We already knew there were U.S. drones over Baghdad, but now we know there are armed ones.
PENTAGON SPOKESPERSON REAR ADM. JOHN KIRBY: "We have a job. We have a job to be prepared and to plan for all options." (Via CNN)
All options, except now the Pentagon says the drones are mainly meant to protect U.S. advisers that are working inside the city. The drones' main mission is to gather information about where the enemy is located. (Via YouTube / AIRBOYD)
According to The New York Times, both manned and unmanned drones are already performing 40 surveillance flights each day.
This is happening just as some of the country's political leaders are trying to decide who should be the country's next prime minister before the parliament opens next week.
Observers are skeptical that Iraq's current Prime Minister Nouri al-Maliki is capable of saving the country from ISIS militants in the north. (Via RT)

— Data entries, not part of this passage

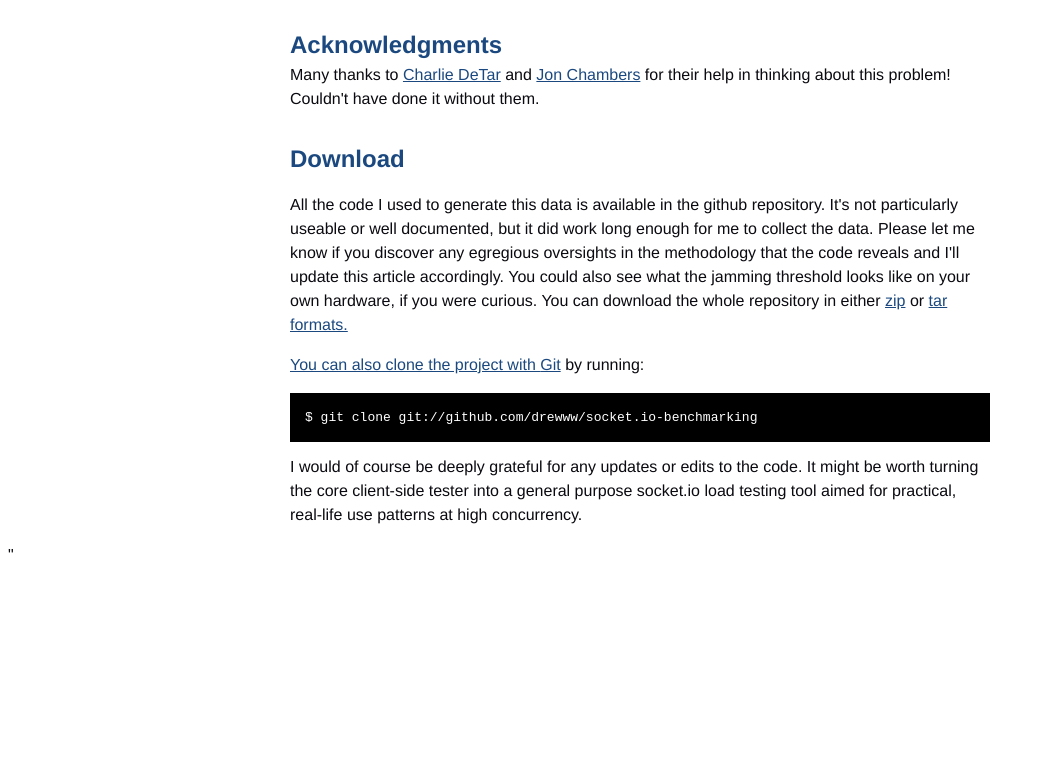
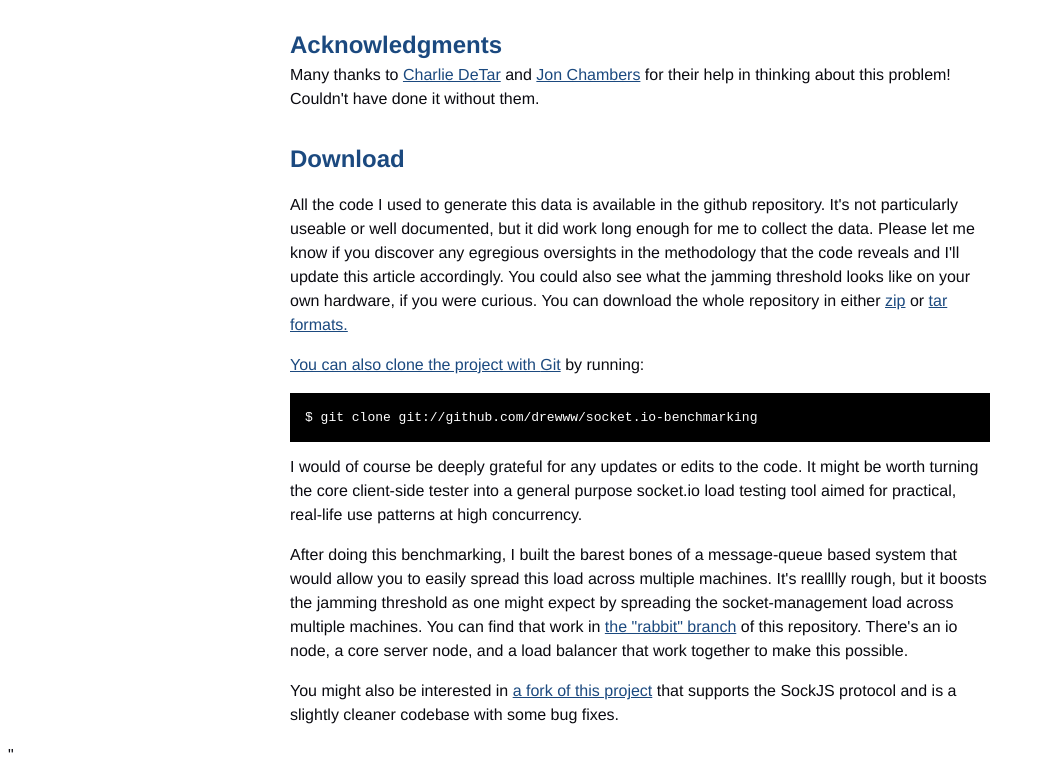
Before and after one commit to drewww/socket.io-benchmarking, a plain HTML site: page index.html in a window 1280 px wide. Shown: the part 5223-5998 px from the top of the page, without its empty margins (0-1045 px from the left). Before the commit the page ends 5798 px from the top, so only its background shows below. Drawn offline with Linux system fonts and the light colour scheme.

Commit message:
Added reference to the sockJS fork and mentioned the rabbit branch.

```diff
--- a/index.html
+++ b/index.html
@@ -138,6 +138,10 @@ Many thanks to <a href="http://tirl.org/">Charlie DeTar</a> and <a href="https:/
 	I would of course be deeply grateful for any updates or edits to the code. It might be worth turning the core client-side tester into a general purpose socket.io load testing tool aimed for practical, real-life use patterns at high concurrency.
     </p>
 
+	<p>After doing this benchmarking, I built the barest bones of a message-queue based system that would allow you to easily spread this load across multiple machines. It's realllly rough, but it boosts the jamming threshold as one might expect by spreading the socket-management load across multiple machines. You can find that work in <a href="https://github.com/drewww/socket.io-benchmarking/tree/rabbit">the "rabbit" branch</a> of this repository. There's an io node, a core server node, and a load balancer that work together to make this possible.</p>
+
+	<p>You might also be interested in <a href="https://github.com/MrJoes/sock-benchmarking">a fork of this project</a> that supports the SockJS protocol and is a slightly cleaner codebase with some bug fixes.</p>
+
 
   </div>
 
```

So that begs the question — could those armed drones help in the Iraqi government's fight against ISIS? It's a question CNN posed to the Pentagon's press secretary — who gave a not-so-definite response.
KIRBY: "Well, that's not the goal right now." (Via CNN)
"Not the goal right now." Not really a yes or no, but so far the Pentagon is only describing the armed drones' mission as "force protection."
Any airstrikes that are not defensive will require President Obama's approval.